*Exercise input:*

┌──

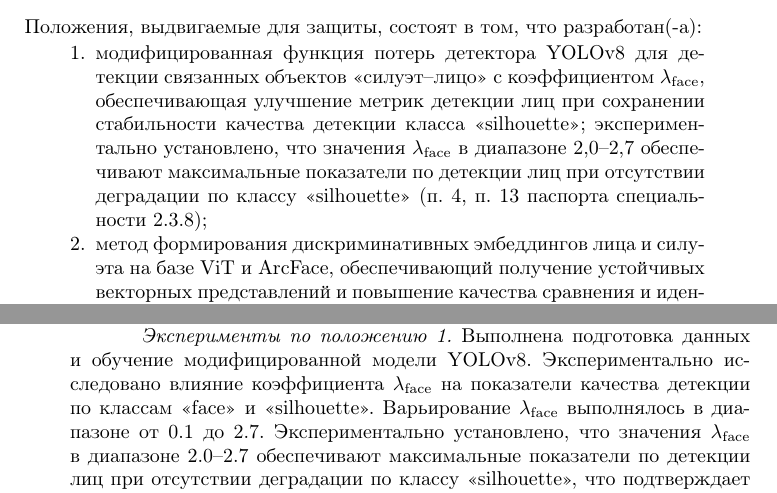
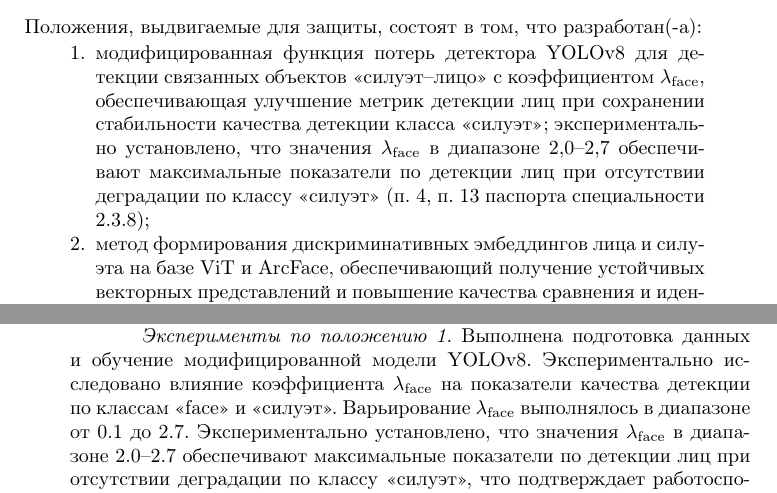
Before and after one commit to kn-ru/latex-autoreferat-template, a LaTeX book (autoreferat.tex, which reads content.tex, data.tex): two parts of pages 8 and 13 of 15, joined at a grey line, cut so that both start at the same text. Compiled offline with pdfLaTeX.

Commit message:
Локализовать название класса с английского на русский
Заменено:
- класс <<silhouette>> → класс <<силуэт>>

Изменено в data.tex и content.tex для полной локализации терминологии

Co-Authored-By: Claude Sonnet 4.5 <noreply@anthropic.com>

```diff
--- a/content.tex
+++ b/content.tex
@@ -187,10 +187,10 @@ ROI~лица (положение~1); метод формирования дис
 \textit{Эксперименты по~положению~1.} Выполнена подготовка данных и~обучение
 модифицированной модели YOLOv8. Экспериментально исследовано влияние коэффициента
 $\lambda_{\text{face}}$ на~показатели качества детекции по~классам <<face>>
-и~<<silhouette>>. Варьирование $\lambda_{\text{face}}$ выполнялось в~диапазоне
+и~<<силуэт>>. Варьирование $\lambda_{\text{face}}$ выполнялось в~диапазоне
 от~0.1 до~2.7. Экспериментально установлено, что значения $\lambda_{\text{face}}$
 в~диапазоне 2.0--2.7 обеспечивают максимальные показатели по~детекции лиц
-при отсутствии деградации по~классу <<silhouette>>, что подтверждает работоспособность
+при отсутствии деградации по~классу <<силуэт>>, что подтверждает работоспособность
 предложенной модификации критерия обучения.
 
 \textit{Эксперименты по~положению~2.} Проведена качественная оценка эмбеддингов,
--- a/data.tex
+++ b/data.tex
@@ -239,10 +239,10 @@
         \item модифицированная функция потерь детектора YOLOv8 для детекции
               связанных объектов <<силуэт--лицо>> с~коэффициентом~$\lambda_{\text{face}}$,
               обеспечивающая улучшение метрик детекции лиц при сохранении
-              стабильности качества детекции класса <<silhouette>>; экспериментально
+              стабильности качества детекции класса <<силуэт>>; экспериментально
               установлено, что значения~$\lambda_{\text{face}}$ в~диапазоне 2,0--2,7 обеспечивают
               максимальные показатели по~детекции лиц при отсутствии деградации
-              по~классу <<silhouette>> (п.~4, п.~13 паспорта специальности 2.3.8);
+              по~классу <<силуэт>> (п.~4, п.~13 паспорта специальности 2.3.8);
         \item метод формирования дискриминативных эмбеддингов лица и~силуэта
               на~базе ViT и~ArcFace, обеспечивающий получение устойчивых векторных
               представлений и~повышение качества сравнения и~идентификации объектов
```
Also changed, not shown: autoreferat.pdf.
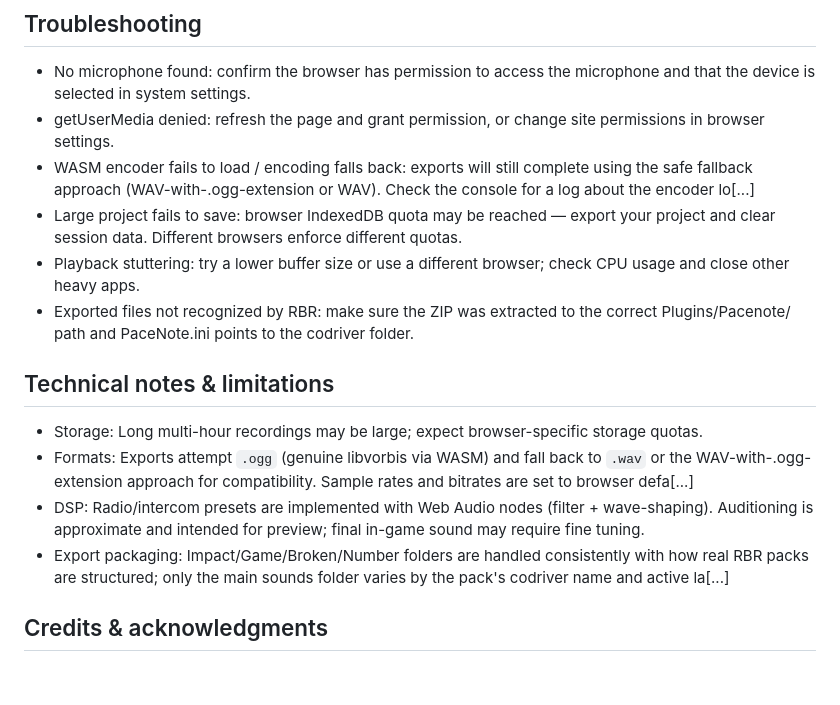
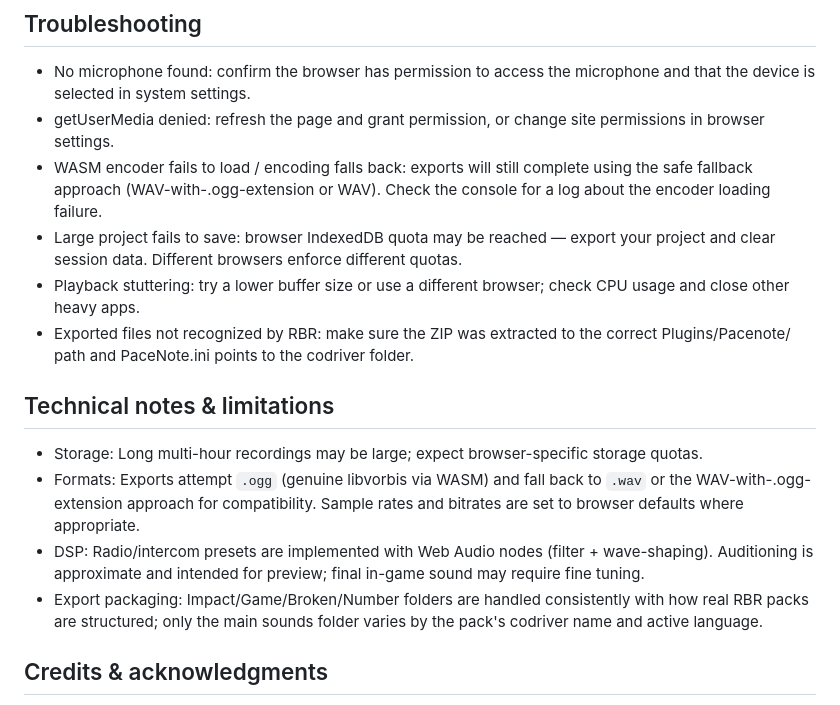
Before and after one commit to yiyirob973/Pacenote-Recorder-Studio, a Markdown page: README.md, the part around one of its changes. GitHub-like rendering; blank space fills up the shorter version.

```diff
--- a/README.md
+++ b/README.md
@@ -217,16 +217,16 @@ Install steps:
 ## Troubleshooting
 - No microphone found: confirm the browser has permission to access the microphone and that the device is selected in system settings.
 - getUserMedia denied: refresh the page and grant permission, or change site permissions in browser settings.
-- WASM encoder fails to load / encoding falls back: exports will still complete using the safe fallback approach (WAV-with-.ogg-extension or WAV). Check the console for a log about the encoder lo[...]
+- WASM encoder fails to load / encoding falls back: exports will still complete using the safe fallback approach (WAV-with-.ogg-extension or WAV). Check the console for a log about the encoder loading failure.
 - Large project fails to save: browser IndexedDB quota may be reached — export your project and clear session data. Different browsers enforce different quotas.
 - Playback stuttering: try a lower buffer size or use a different browser; check CPU usage and close other heavy apps.
 - Exported files not recognized by RBR: make sure the ZIP was extracted to the correct Plugins/Pacenote/ path and PaceNote.ini points to the codriver folder.
 
 ## Technical notes & limitations
 - Storage: Long multi-hour recordings may be large; expect browser-specific storage quotas.
-- Formats: Exports attempt `.ogg` (genuine libvorbis via WASM) and fall back to `.wav` or the WAV-with-.ogg-extension approach for compatibility. Sample rates and bitrates are set to browser defa[...]
+- Formats: Exports attempt `.ogg` (genuine libvorbis via WASM) and fall back to `.wav` or the WAV-with-.ogg-extension approach for compatibility. Sample rates and bitrates are set to browser defaults where appropriate.
 - DSP: Radio/intercom presets are implemented with Web Audio nodes (filter + wave-shaping). Auditioning is approximate and intended for preview; final in-game sound may require fine tuning.
-- Export packaging: Impact/Game/Broken/Number folders are handled consistently with how real RBR packs are structured; only the main sounds folder varies by the pack's codriver name and active la[...]
+- Export packaging: Impact/Game/Broken/Number folders are handled consistently with how real RBR packs are structured; only the main sounds folder varies by the pack's codriver name and active language.
 
 ## Credits & acknowledgments
 Thanks to the RBR modding and pacenote communities whose terminology, tooling, and plugin formats informed this project.
```
Also changed, not shown: other parts of README.md (+19 -19 lines).
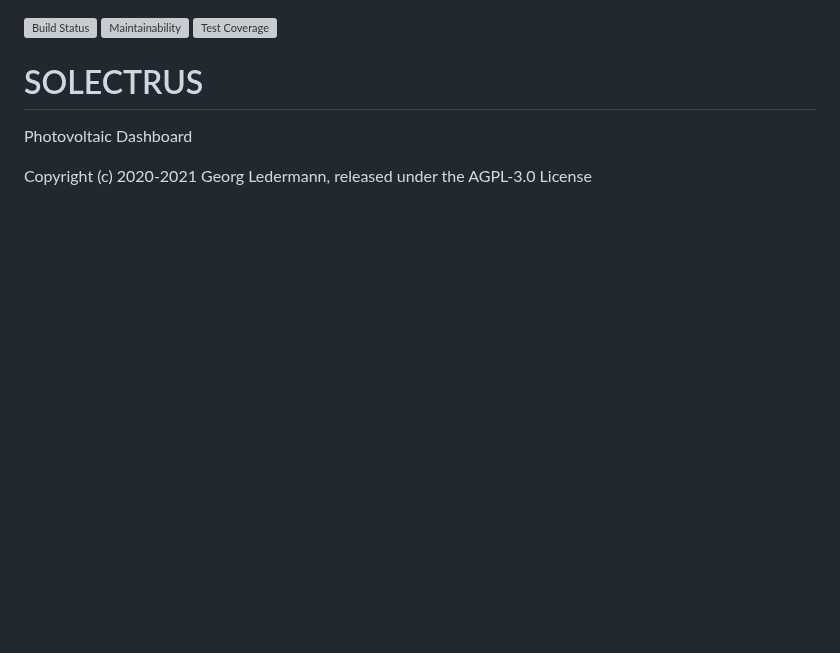
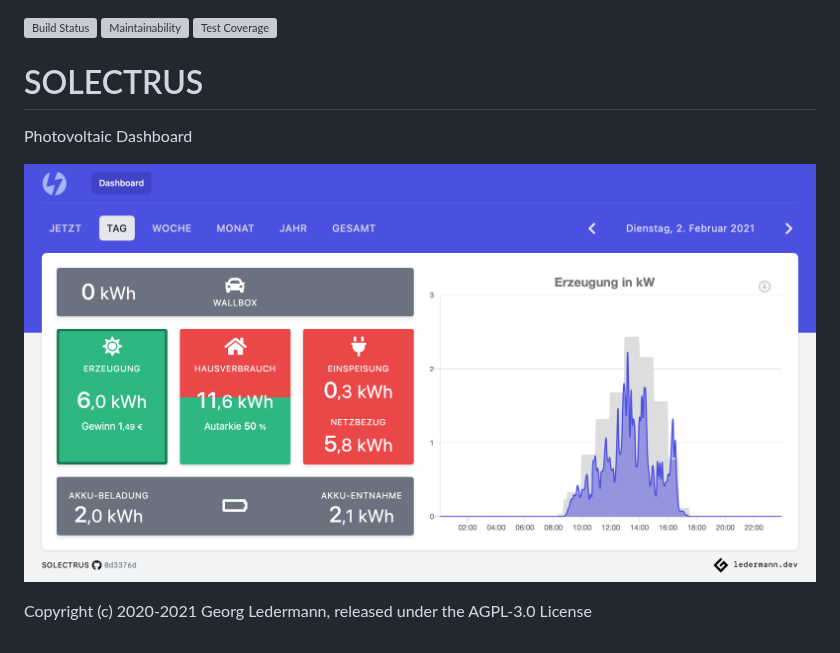
Before and after one commit to solectrus/solectrus, a Markdown page: README.md, the part around the change. GitHub-like rendering; pictures changed too: screenshot.png (added); blank space fills up the shorter version; grey boxes are pictures that could not be loaded.

Commit message:
Readme: Add screenshot

```diff
--- a/README.md
+++ b/README.md
@@ -6,4 +6,6 @@
 
 Photovoltaic Dashboard
 
+![Screenshot](screenshot.png)
+
 Copyright (c) 2020-2021 Georg Ledermann, released under the AGPL-3.0 License
```
Also changed, not shown: 1 other file.
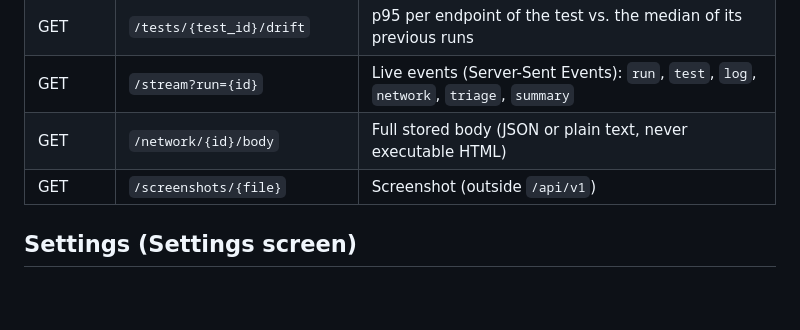
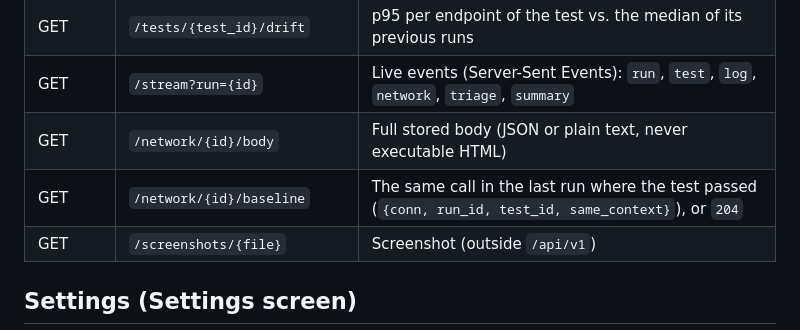
Before and after one commit to josemiguellopez/tracereports, a Markdown page: docs/en/api.md, the part around the change. Rendered like a GitHub page; blank space fills up the shorter version.

```diff
--- a/docs/en/api.md
+++ b/docs/en/api.md
@@ -174,6 +174,7 @@ curl -H "Authorization: Bearer $TOKEN" -H "Content-Type: application/zip" --data
 | GET | `/tests/{test_id}/drift` | p95 per endpoint of the test vs. the median of its previous runs |
 | GET | `/stream?run={id}` | Live events (Server-Sent Events): `run`, `test`, `log`, `network`, `triage`, `summary` |
 | GET | `/network/{id}/body` | Full stored body (JSON or plain text, never executable HTML) |
+| GET | `/network/{id}/baseline` | The same call in the last run where the test passed (`{conn, run_id, test_id, same_context}`), or `204` |
 | GET | `/screenshots/{file}` | Screenshot (outside `/api/v1`) |
 
 ## Settings (Settings screen)
```
Also changed, not shown: docs/es/api.md (+1 -0 lines).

└──

Gather up every line in the data above that contains the word "libvorbis", copying each one.

-- Formats: Exports attempt `.ogg` (genuine libvorbis via WASM) and fall back to `.wav` or the WAV-with-.ogg-extension approach for compatibility. Sample rates and bitrates are set to browser defa[...]
+- Formats: Exports attempt `.ogg` (genuine libvorbis via WASM) and fall back to `.wav` or the WAV-with-.ogg-extension approach for compatibility. Sample rates and bitrates are set to browser defaults where appropriate.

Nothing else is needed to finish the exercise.